- WORK INSTRUCTION: Return all lines from the entries below in which the word "this" is present.

- SOURCE DATA:

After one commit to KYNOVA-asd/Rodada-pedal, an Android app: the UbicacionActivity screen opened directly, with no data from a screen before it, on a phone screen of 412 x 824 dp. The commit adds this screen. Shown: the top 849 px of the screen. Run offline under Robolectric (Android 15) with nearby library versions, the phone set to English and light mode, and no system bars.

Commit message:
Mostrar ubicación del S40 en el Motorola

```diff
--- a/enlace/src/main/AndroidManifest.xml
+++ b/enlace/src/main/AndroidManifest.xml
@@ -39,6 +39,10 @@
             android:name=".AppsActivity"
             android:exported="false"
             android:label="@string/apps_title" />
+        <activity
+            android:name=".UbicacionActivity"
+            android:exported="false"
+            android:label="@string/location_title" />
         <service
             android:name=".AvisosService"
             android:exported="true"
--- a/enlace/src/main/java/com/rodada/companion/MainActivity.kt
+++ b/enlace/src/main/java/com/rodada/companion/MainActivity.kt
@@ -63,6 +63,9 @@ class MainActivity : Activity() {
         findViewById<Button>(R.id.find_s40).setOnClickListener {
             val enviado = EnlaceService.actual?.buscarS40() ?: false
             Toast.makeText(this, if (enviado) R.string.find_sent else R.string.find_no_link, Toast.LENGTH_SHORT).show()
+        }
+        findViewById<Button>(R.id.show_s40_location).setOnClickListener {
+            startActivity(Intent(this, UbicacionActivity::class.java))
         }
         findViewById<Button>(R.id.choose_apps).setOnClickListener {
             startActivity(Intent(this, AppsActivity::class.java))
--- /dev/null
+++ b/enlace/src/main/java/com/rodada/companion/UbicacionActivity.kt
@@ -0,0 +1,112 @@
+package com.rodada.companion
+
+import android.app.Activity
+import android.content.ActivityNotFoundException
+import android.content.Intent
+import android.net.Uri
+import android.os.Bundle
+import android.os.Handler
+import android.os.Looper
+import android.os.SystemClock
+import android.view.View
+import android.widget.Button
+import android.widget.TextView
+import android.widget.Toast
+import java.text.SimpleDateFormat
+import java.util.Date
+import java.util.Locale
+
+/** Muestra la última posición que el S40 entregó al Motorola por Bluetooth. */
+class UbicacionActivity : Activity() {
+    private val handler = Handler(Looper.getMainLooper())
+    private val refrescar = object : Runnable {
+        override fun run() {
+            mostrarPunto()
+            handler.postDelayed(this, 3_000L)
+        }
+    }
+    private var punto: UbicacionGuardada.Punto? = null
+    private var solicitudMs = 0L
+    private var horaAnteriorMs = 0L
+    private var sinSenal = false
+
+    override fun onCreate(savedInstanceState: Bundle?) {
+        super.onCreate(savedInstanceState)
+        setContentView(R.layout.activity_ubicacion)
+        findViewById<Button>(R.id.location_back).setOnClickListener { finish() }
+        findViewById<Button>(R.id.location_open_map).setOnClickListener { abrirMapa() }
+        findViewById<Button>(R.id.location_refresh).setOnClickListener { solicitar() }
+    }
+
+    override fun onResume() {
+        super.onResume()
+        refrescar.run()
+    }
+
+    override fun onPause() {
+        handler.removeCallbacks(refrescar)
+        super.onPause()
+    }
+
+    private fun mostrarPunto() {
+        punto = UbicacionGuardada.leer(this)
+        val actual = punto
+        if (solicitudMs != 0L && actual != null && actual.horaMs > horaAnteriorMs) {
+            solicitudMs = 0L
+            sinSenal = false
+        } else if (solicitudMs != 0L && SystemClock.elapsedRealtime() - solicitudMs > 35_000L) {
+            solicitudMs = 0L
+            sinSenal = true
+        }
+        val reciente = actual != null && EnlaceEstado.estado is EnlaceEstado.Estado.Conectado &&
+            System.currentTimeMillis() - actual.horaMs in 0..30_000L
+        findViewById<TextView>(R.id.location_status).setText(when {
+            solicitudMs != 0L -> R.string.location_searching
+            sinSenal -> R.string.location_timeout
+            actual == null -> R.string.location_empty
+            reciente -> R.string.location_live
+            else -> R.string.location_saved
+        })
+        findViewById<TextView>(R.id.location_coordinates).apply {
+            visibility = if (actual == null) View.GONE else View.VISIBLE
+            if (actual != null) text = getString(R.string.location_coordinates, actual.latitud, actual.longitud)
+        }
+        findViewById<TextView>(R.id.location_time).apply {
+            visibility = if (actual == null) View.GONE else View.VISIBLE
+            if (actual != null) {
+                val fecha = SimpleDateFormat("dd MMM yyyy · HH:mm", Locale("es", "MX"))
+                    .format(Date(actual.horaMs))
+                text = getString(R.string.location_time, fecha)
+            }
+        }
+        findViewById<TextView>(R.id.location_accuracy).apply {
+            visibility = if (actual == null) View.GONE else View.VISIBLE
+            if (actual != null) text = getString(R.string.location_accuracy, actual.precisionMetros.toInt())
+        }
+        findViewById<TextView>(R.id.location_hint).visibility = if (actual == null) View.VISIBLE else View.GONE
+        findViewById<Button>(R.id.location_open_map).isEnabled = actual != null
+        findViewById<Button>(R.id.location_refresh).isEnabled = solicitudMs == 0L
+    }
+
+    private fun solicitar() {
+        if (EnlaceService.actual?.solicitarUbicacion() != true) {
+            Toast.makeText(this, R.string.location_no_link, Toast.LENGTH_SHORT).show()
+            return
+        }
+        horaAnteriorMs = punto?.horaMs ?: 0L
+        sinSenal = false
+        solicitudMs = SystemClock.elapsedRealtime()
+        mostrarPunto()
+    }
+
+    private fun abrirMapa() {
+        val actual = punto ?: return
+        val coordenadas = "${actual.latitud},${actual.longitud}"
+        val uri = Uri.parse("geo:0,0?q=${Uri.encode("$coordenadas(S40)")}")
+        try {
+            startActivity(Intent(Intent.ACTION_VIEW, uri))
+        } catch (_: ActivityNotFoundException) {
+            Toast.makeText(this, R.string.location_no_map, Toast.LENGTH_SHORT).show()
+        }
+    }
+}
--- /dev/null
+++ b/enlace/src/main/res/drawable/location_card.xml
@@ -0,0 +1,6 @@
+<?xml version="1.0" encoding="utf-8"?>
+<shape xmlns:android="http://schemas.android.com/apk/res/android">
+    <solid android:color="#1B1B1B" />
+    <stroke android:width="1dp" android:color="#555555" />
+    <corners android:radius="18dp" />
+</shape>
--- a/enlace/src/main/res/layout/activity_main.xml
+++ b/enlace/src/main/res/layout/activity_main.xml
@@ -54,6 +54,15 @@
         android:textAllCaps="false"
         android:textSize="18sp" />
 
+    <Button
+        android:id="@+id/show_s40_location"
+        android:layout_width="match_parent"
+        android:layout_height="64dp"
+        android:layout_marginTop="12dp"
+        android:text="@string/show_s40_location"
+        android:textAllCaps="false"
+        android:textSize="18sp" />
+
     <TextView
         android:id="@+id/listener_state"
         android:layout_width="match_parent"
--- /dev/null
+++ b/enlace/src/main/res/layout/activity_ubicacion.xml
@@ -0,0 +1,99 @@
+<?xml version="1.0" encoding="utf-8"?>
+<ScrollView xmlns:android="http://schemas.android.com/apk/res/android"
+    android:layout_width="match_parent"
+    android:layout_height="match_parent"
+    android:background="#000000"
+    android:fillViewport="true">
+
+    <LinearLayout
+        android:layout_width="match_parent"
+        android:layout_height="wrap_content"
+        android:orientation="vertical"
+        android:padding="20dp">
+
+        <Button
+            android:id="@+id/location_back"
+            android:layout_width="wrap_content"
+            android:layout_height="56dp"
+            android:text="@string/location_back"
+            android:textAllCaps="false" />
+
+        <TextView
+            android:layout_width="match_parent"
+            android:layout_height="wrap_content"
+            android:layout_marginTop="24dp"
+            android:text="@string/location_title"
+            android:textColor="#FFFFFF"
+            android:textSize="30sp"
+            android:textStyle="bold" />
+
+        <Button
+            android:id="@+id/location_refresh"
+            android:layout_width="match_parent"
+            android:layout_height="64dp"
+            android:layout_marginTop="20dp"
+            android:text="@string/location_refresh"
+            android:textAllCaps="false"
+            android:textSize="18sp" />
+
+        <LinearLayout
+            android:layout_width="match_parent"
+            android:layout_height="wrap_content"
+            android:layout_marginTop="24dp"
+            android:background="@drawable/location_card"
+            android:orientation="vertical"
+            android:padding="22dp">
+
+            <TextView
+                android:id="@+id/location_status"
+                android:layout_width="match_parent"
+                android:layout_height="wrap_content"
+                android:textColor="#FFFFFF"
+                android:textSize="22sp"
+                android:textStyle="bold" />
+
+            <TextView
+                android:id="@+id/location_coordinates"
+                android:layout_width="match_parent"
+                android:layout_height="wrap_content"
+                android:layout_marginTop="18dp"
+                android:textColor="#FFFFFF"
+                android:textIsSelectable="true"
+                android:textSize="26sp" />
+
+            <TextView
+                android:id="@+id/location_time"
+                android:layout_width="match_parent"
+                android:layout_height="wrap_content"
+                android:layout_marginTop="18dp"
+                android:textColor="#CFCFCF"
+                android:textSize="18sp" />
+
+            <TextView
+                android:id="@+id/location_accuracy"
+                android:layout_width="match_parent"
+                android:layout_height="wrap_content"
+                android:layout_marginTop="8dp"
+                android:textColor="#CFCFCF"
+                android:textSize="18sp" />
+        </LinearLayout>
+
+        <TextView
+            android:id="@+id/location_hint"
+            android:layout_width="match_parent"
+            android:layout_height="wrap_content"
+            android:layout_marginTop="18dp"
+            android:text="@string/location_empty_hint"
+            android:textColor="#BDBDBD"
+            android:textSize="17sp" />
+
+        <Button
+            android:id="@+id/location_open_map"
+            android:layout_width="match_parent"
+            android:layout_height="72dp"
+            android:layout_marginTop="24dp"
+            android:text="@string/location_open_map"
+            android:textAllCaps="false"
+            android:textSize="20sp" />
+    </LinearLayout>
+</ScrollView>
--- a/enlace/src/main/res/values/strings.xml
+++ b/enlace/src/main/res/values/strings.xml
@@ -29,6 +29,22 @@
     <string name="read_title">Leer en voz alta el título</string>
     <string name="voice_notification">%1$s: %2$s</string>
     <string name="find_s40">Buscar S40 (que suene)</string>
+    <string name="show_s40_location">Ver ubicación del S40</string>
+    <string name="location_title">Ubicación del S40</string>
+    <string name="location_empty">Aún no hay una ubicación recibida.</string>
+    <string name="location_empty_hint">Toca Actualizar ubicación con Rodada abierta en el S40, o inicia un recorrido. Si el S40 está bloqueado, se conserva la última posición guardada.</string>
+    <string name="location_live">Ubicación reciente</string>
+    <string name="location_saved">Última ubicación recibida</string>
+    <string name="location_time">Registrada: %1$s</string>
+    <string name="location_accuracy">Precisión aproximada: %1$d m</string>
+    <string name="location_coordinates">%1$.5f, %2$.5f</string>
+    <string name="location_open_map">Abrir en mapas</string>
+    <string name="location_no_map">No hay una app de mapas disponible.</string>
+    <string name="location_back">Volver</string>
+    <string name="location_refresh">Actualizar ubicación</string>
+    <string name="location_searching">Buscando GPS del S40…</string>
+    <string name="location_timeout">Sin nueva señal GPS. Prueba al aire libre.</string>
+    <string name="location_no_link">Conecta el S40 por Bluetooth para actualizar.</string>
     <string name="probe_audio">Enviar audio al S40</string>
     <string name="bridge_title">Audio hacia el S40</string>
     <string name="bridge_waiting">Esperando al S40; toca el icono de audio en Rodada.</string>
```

- RESPONSE AREA:
After one commit to KYNOVA-asd/Rodada-pedal, an Android app: the UbicacionActivity screen opened directly, with no data from a screen before it, on a phone screen of 412 x 824 dp. The commit adds this screen. Shown: the top 849 px of the screen. Run offline under Robolectric (Android 15) with nearby library versions, the phone set to English and light mode, and no system bars.
             Toast.makeText(this, if (enviado) R.string.find_sent else R.string.find_no_link, Toast.LENGTH_SHORT).show()
+            startActivity(Intent(this, UbicacionActivity::class.java))
             startActivity(Intent(this, AppsActivity::class.java))
+            handler.postDelayed(this, 3_000L)
+        punto = UbicacionGuardada.leer(this)
+            Toast.makeText(this, R.string.location_no_link, Toast.LENGTH_SHORT).show()
+            Toast.makeText(this, R.string.location_no_map, Toast.LENGTH_SHORT).show()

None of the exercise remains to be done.